Among the entries below, find every line that contains the string "DEBUG", then copy it.

Web interface edit records:
+===+

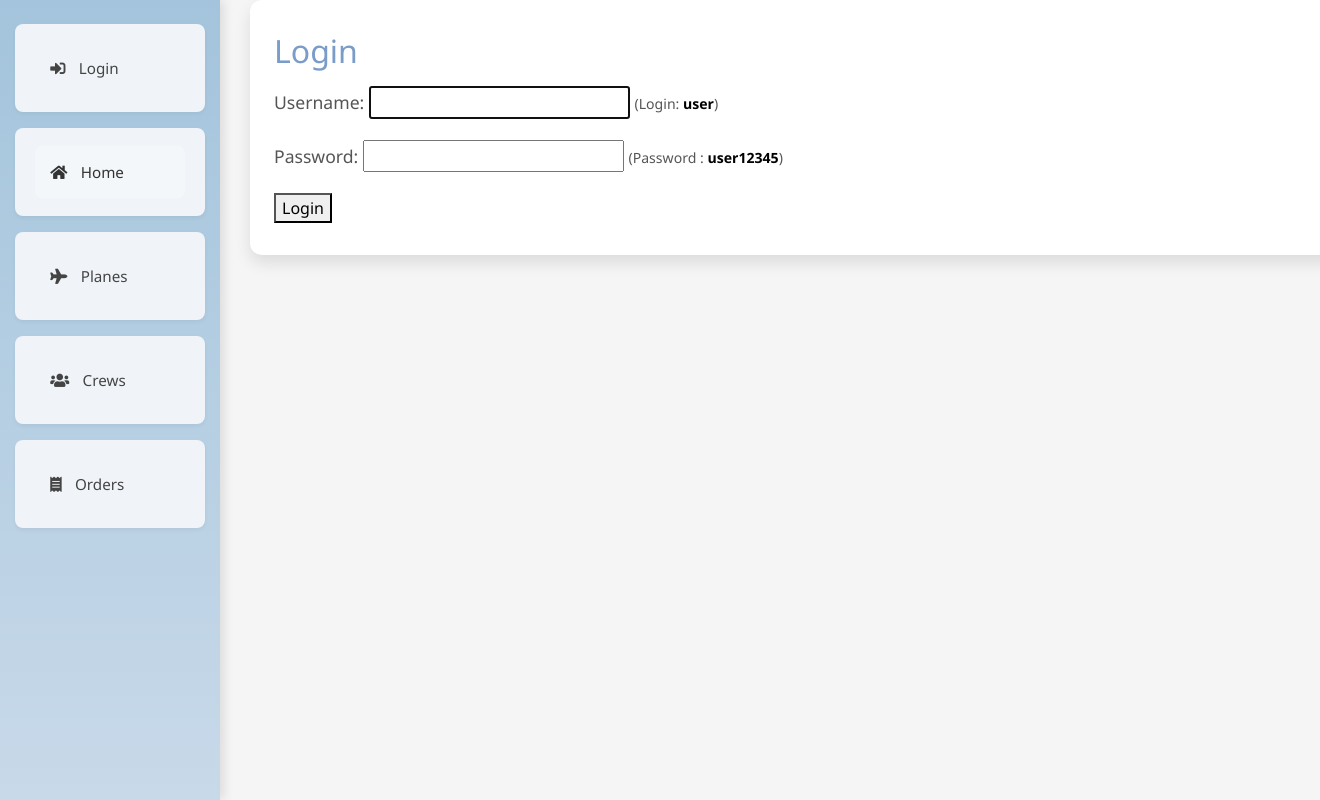
After one commit to DimaPr7/avia_company, a Django app: page /login/ in a window 1320 px wide. The commit adds this page. Run offline with Django 5.2, Linux system fonts and the light colour scheme.

Commit message:
added login and logout

```diff
--- a/airlines/forms.py
+++ b/airlines/forms.py
@@ -1,4 +1,7 @@
 from django import forms
+from django.contrib.auth.forms import UserCreationForm
+from django.contrib.auth.models import User
+
 from airlines.models import Crew, Plane, Order
 
 
@@ -16,7 +19,6 @@ class OrderForm(forms.ModelForm):
         model = Order
         fields = '__all__'
 
-
 class OrderCreateForm(forms.ModelForm):
     class Meta:
         model = Order
--- a/airlines/urls.py
+++ b/airlines/urls.py
@@ -1,3 +1,4 @@
+from django.contrib.auth.views import LoginView, LogoutView
 from django.urls import path
 
 from airlines.views import (
@@ -19,7 +20,7 @@ from airlines.views import (
     ClientListView,
     ClientDetailView,
     ClientUpdateView,
-    ClientDeleteView
+    ClientDeleteView,
 )
 
 urlpatterns = [path("", index, name="index"),
@@ -40,4 +41,7 @@ urlpatterns = [path("", index, name="index"),
     path("client/", ClientListView.as_view(), name="client-list"),
     path("client/<int:pk>/", ClientDetailView.as_view(), name="client-detail"),
     path("client/update/<int:pk>/", ClientUpdateView.as_view(), name="client-update"),
-    path("client/delete/<int:pk>/", ClientDeleteView.as_view(), name="client-delete"),]
+    path("client/delete/<int:pk>/", ClientDeleteView.as_view(), name="client-delete"),
+    path("login/", LoginView.as_view(template_name="login.html"), name="login"),
+    path("logout/", LogoutView.as_view(next_page="index"), name="logout"),
+               ]
--- a/avia_company/settings/base.py
+++ b/avia_company/settings/base.py
@@ -7,7 +7,6 @@ ROOT_URLCONF = 'avia_company.urls'
 
 BASE_DIR = Path(__file__).resolve().parent.parent.parent
 
-# DEBUG = os.environ.get("DJANGO_DEBUG", "False") == "True"
 CSRF_TRUSTED_ORIGINS = [
     'https://avia-company.onrender.com',
 ]
@@ -75,3 +74,4 @@ STATIC_ROOT = os.path.join(BASE_DIR, "staticfiles")
 
 DEFAULT_AUTO_FIELD = 'django.db.models.BigAutoField'
 AUTH_USER_MODEL = "airlines.Client"
+LOGIN_REDIRECT_URL = '/'
--- a/avia_company/settings/development.py
+++ b/avia_company/settings/development.py
@@ -1,8 +1,7 @@
 from .base import *
 
-DEBUG = False
+DEBUG = True
 
-# ALLOWED_HOSTS = ['127.0.0.1', 'localhost']
 ALLOWED_HOSTS = ['*']
 
 DATABASES = {
--- a/avia_company/settings/production.py
+++ b/avia_company/settings/production.py
@@ -3,7 +3,6 @@ from dotenv import load_dotenv
 
 DEBUG = False
 
-# ALLOWED_HOSTS = ['avia-company.onrender.com','127.0.0.1', 'localhost']
 ALLOWED_HOSTS = ['*']
 
 DATABASES = {
--- a/templates/base.html
+++ b/templates/base.html
@@ -195,6 +195,20 @@
     <nav class="col-md-3 col-lg-2 d-md-block sidebar">
       <div class="sidebar-nav">
         <ul class="nav flex-column">
+            <li class="nav-item">
+              {% if user.is_authenticated %}
+                  <form method="post" action="{% url 'logout' %}" style="display: inline;">
+                    {% csrf_token %}
+                    <button type="submit" class="nav-link zoom-in fade-in" style="background: none; border: none; padding: 0; color: inherit; cursor: pointer;">
+                        <i class="fas fa-sign-out-alt"></i> Logout
+                    </button>
+                  </form>
+                    {% else %}
+                      <a class="nav-link zoom-in fade-in" href="{% url 'login' %}">
+                        <i class="fas fa-sign-in-alt"></i> Login
+                      </a>
+                    {% endif %}
+            </li>
           <li class="nav-item">
             <a class="nav-link active zoom-in fade-in" href="{% url 'index' %}">
               <i class="fas fa-home"></i> Home
--- /dev/null
+++ b/templates/login.html
@@ -0,0 +1,20 @@
+{% extends "base.html" %}
+
+{% block content %}
+  <h2>Login</h2>
+
+  <form method="post">
+    {% csrf_token %}
+    <p>
+      {{ form.username.label_tag }}
+      {{ form.username }}
+      <small>(Login: <strong>user</strong>)</small>
+    </p>
+    <p>
+      {{ form.password.label_tag }}
+      {{ form.password }}
+      <small>(Password : <strong>user12345</strong>)</small>
+    </p>
+    <button type="submit">Login</button>
+  </form>
+{% endblock %}
```
Also changed, not shown: airlines/views.py (+20 -2 lines).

+===+

SOLUTION FOR THIS PROBLEM:
-# DEBUG = os.environ.get("DJANGO_DEBUG", "False") == "True"
-DEBUG = False
+DEBUG = True
 DEBUG = False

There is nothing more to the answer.